» Exercise goal:
Using the entries that follow, please report how many lines contain the word "criar", with no other words.

(Edit tracking data)
----

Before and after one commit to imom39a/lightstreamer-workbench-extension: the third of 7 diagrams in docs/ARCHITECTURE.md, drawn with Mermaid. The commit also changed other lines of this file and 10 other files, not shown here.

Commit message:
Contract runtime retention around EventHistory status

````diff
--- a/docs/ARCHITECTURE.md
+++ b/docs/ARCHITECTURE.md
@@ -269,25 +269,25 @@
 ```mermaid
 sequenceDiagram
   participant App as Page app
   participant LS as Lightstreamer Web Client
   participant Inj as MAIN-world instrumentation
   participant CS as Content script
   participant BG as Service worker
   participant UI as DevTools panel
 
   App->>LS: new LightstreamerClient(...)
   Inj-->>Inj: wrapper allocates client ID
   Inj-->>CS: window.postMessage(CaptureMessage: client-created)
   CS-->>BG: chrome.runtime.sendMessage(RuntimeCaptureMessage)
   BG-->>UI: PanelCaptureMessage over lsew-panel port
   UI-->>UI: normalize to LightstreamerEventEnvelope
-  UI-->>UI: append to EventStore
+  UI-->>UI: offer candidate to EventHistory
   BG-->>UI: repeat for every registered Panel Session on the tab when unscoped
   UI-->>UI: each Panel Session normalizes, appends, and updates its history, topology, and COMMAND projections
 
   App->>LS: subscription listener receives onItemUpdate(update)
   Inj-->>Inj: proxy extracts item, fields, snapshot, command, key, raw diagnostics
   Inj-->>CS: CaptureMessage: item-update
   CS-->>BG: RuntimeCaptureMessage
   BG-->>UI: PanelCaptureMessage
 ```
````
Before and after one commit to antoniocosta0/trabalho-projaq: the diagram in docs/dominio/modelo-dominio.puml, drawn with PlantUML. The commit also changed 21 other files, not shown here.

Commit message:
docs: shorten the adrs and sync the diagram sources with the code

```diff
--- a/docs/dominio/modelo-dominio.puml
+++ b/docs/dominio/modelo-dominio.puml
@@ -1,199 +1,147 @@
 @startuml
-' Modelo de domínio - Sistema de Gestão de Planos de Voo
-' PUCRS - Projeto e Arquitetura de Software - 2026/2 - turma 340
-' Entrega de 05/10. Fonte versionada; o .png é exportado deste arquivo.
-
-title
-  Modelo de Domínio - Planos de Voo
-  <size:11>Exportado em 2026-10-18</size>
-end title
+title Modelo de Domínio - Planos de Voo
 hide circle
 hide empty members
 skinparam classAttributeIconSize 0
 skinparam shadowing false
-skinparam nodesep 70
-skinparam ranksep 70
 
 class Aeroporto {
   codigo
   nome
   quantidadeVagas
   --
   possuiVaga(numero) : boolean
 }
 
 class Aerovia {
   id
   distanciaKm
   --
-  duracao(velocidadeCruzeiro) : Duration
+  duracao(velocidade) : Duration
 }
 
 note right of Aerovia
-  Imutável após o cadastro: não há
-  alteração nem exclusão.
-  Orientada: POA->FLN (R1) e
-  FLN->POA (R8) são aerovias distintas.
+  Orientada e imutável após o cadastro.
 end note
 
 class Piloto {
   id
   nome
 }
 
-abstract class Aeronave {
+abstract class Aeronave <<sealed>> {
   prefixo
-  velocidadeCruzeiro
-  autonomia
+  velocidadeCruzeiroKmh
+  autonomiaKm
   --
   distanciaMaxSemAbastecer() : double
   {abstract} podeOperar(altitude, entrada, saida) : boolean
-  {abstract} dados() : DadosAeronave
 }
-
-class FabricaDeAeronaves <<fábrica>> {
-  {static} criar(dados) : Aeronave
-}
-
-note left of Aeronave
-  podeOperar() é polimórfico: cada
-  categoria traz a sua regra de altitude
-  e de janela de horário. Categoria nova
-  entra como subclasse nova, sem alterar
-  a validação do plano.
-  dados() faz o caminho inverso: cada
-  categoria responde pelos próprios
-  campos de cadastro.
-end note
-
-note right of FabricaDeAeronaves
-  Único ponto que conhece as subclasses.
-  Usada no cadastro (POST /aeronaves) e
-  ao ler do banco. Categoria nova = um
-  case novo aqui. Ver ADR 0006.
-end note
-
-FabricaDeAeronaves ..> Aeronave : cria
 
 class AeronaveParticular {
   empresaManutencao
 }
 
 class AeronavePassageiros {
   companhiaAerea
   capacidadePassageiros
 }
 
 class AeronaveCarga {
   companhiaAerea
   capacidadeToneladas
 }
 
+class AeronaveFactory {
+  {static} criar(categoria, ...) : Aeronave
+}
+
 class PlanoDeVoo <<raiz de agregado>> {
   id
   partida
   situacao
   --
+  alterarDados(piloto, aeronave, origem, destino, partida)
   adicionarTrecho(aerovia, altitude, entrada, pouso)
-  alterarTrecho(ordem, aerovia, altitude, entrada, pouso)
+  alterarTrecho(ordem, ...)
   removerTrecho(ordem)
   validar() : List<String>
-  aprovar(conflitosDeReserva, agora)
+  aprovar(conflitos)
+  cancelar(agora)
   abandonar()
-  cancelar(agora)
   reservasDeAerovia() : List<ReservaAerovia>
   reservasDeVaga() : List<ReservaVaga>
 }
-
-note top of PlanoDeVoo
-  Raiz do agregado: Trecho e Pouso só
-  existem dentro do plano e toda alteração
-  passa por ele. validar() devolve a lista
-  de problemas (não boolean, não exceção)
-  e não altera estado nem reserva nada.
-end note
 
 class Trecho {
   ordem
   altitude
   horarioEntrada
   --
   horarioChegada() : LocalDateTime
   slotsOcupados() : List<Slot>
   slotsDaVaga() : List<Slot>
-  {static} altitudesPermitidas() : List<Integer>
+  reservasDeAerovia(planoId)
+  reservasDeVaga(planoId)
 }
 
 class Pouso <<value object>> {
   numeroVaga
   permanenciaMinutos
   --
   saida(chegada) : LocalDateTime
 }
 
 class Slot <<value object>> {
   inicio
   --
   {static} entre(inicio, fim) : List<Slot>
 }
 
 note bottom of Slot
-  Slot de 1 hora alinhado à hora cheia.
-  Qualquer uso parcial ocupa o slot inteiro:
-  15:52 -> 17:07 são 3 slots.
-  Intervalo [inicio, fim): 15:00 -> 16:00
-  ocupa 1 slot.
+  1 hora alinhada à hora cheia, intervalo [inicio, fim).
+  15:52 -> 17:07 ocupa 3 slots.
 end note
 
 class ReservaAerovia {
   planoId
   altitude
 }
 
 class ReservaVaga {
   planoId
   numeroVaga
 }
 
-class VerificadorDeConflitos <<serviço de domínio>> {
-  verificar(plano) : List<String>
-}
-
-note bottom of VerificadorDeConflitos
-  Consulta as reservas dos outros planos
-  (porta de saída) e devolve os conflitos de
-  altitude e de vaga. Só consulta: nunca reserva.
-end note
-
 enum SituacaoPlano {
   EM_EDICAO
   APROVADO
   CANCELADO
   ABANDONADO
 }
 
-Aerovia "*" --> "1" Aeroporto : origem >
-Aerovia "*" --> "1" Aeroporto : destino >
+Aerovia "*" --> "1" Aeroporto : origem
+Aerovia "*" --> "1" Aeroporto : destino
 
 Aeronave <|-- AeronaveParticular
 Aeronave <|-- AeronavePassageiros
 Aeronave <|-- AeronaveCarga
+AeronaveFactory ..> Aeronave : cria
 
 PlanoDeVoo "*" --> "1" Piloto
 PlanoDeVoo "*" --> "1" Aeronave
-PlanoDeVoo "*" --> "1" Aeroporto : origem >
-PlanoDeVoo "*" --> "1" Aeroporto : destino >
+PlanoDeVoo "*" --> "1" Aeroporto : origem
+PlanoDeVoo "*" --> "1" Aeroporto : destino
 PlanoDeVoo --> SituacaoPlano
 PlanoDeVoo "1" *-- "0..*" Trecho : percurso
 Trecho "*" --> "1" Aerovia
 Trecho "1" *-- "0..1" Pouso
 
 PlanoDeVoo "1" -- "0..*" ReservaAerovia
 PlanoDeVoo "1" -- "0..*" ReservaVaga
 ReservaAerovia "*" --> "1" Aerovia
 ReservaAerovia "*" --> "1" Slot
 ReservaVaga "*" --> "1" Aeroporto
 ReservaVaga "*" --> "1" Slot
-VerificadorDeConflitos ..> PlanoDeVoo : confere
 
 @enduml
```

----

» Task output:
2